'Resigned understanding' of Scots
I traversed Glasgow today. By car, then by the subway, then on foot.
The roads were busy. Our subway carriage was crowded.
As a gentle rain fell, permanently threatening more, the city centre streets offered a diverse, swaying bustle to those who cared to glance.
While in one shop, the news came through that the airport had just reopened.
“That’ll be good news for Jean,” commented one woman, “she’s trying to get off to Florida.”
Another said: “I expect it’ll be tight security again, ye’ll no’ be able to take any shampoo in your case and that sort o’ thing.”
But it was said with resigned understanding - not anger or even indignation.
In a large shopping centre, my eyes fell upon patrolling police officers - and the mall’s own security guards.
Doubtless, they are always there. Somehow their presence seemed more pertinent, more salient.
I also couldn’t help but glance at passing members of our Scots Asian community: a few traditionally dressed, most following the new customary fashion of jeans and trainers.
I couldn’t help but worry whether there might be an entirely unwarranted backlash against that section of our Scots society, whether indeed it had already begun.
Alex Salmond put it rather well when he said that acts of terror are committed by individuals, not a whole community.

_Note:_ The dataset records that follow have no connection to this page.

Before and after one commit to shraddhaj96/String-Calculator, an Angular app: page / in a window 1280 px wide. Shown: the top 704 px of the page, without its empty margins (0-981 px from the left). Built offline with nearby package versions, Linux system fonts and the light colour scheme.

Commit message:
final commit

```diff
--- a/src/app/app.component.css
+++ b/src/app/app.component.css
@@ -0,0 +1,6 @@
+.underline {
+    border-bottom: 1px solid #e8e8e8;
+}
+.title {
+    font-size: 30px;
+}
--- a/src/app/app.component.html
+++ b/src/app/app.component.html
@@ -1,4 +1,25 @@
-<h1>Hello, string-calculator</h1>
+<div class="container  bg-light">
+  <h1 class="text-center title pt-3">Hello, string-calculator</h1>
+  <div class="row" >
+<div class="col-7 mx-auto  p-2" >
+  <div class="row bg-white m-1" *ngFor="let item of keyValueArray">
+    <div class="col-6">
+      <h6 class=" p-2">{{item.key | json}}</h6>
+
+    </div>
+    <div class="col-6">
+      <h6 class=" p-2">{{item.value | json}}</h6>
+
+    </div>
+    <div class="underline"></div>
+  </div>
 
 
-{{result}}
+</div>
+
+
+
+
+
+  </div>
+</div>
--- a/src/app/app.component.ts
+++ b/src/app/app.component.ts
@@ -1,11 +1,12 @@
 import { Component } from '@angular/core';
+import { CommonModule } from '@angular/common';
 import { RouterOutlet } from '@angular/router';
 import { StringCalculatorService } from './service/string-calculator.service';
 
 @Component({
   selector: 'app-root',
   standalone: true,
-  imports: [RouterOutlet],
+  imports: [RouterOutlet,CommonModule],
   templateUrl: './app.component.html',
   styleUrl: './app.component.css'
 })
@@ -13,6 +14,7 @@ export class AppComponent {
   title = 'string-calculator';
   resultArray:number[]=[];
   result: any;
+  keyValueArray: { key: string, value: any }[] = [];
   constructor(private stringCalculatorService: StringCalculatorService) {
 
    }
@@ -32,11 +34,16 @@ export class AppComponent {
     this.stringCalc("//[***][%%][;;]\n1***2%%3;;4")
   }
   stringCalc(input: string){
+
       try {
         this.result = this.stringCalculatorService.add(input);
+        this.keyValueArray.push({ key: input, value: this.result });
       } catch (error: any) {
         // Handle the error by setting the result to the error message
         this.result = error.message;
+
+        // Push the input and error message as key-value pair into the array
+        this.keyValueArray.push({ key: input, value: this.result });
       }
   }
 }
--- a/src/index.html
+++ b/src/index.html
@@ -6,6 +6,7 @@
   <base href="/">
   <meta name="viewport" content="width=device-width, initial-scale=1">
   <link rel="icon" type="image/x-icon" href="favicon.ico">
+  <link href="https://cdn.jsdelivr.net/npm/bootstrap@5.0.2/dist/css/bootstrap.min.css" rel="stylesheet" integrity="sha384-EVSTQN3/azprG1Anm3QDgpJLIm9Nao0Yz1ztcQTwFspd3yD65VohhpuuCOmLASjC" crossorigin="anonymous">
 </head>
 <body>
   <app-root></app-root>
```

He appealed for calm, as have Scots Asian leaders. The new Prime Minister spoke for all - or, by sad definition, nearly all - when he urged resilience in the face of terror.
Glasgow, gallus Glasgow.